Content starts

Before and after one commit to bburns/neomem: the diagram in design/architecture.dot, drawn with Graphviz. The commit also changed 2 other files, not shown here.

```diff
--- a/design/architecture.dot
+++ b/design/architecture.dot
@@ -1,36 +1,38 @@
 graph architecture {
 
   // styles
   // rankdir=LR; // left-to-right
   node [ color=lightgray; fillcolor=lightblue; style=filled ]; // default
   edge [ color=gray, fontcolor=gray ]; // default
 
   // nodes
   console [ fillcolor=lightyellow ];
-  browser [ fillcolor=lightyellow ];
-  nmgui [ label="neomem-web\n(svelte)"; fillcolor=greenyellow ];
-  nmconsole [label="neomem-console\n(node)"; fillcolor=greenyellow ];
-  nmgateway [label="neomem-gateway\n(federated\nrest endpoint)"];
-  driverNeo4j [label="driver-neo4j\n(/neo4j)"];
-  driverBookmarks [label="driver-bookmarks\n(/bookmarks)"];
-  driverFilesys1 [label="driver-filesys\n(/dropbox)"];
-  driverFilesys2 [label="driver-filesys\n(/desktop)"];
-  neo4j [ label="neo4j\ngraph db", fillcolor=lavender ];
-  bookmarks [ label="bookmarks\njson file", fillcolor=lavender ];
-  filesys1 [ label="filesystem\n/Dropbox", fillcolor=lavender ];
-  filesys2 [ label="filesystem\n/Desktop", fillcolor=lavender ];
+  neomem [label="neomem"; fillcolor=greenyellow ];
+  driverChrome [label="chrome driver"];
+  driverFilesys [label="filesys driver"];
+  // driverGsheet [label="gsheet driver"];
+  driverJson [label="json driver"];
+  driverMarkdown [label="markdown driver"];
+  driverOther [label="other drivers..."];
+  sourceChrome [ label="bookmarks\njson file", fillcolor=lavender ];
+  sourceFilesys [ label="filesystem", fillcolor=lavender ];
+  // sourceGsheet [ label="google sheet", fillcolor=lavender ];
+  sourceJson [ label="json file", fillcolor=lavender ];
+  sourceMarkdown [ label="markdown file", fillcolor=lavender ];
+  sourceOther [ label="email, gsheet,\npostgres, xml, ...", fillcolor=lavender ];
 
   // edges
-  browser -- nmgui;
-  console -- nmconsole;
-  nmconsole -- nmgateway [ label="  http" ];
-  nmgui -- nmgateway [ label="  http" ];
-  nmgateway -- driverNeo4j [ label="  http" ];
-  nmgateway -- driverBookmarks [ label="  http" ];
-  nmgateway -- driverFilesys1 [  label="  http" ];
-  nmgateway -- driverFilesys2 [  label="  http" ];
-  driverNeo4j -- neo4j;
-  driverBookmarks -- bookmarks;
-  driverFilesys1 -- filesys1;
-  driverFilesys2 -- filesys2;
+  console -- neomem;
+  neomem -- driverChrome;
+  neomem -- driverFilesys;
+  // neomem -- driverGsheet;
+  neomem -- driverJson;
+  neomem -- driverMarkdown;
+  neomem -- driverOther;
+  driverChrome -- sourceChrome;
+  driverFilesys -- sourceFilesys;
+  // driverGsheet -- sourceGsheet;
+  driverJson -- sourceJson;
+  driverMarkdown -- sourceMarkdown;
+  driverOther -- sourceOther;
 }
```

Content ends

WHAT THE TASK REQUIRES: Output the listing exactly.

THE COMPLETED TASK:
Before and after one commit to bburns/neomem: the diagram in design/architecture.dot, drawn with Graphviz. The commit also changed 2 other files, not shown here.

```diff
--- a/design/architecture.dot
+++ b/design/architecture.dot
@@ -1,36 +1,38 @@
 graph architecture {
 
   // styles
   // rankdir=LR; // left-to-right
   node [ color=lightgray; fillcolor=lightblue; style=filled ]; // default
   edge [ color=gray, fontcolor=gray ]; // default
 
   // nodes
   console [ fillcolor=lightyellow ];
-  browser [ fillcolor=lightyellow ];
-  nmgui [ label="neomem-web\n(svelte)"; fillcolor=greenyellow ];
-  nmconsole [label="neomem-console\n(node)"; fillcolor=greenyellow ];
-  nmgateway [label="neomem-gateway\n(federated\nrest endpoint)"];
-  driverNeo4j [label="driver-neo4j\n(/neo4j)"];
-  driverBookmarks [label="driver-bookmarks\n(/bookmarks)"];
-  driverFilesys1 [label="driver-filesys\n(/dropbox)"];
-  driverFilesys2 [label="driver-filesys\n(/desktop)"];
-  neo4j [ label="neo4j\ngraph db", fillcolor=lavender ];
-  bookmarks [ label="bookmarks\njson file", fillcolor=lavender ];
-  filesys1 [ label="filesystem\n/Dropbox", fillcolor=lavender ];
-  filesys2 [ label="filesystem\n/Desktop", fillcolor=lavender ];
+  neomem [label="neomem"; fillcolor=greenyellow ];
+  driverChrome [label="chrome driver"];
+  driverFilesys [label="filesys driver"];
+  // driverGsheet [label="gsheet driver"];
+  driverJson [label="json driver"];
+  driverMarkdown [label="markdown driver"];
+  driverOther [label="other drivers..."];
+  sourceChrome [ label="bookmarks\njson file", fillcolor=lavender ];
+  sourceFilesys [ label="filesystem", fillcolor=lavender ];
+  // sourceGsheet [ label="google sheet", fillcolor=lavender ];
+  sourceJson [ label="json file", fillcolor=lavender ];
+  sourceMarkdown [ label="markdown file", fillcolor=lavender ];
+  sourceOther [ label="email, gsheet,\npostgres, xml, ...", fillcolor=lavender ];
 
   // edges
-  browser -- nmgui;
-  console -- nmconsole;
-  nmconsole -- nmgateway [ label="  http" ];
-  nmgui -- nmgateway [ label="  http" ];
-  nmgateway -- driverNeo4j [ label="  http" ];
-  nmgateway -- driverBookmarks [ label="  http" ];
-  nmgateway -- driverFilesys1 [  label="  http" ];
-  nmgateway -- driverFilesys2 [  label="  http" ];
-  driverNeo4j -- neo4j;
-  driverBookmarks -- bookmarks;
-  driverFilesys1 -- filesys1;
-  driverFilesys2 -- filesys2;
+  console -- neomem;
+  neomem -- driverChrome;
+  neomem -- driverFilesys;
+  // neomem -- driverGsheet;
+  neomem -- driverJson;
+  neomem -- driverMarkdown;
+  neomem -- driverOther;
+  driverChrome -- sourceChrome;
+  driverFilesys -- sourceFilesys;
+  // driverGsheet -- sourceGsheet;
+  driverJson -- sourceJson;
+  driverMarkdown -- sourceMarkdown;
+  driverOther -- sourceOther;
 }
```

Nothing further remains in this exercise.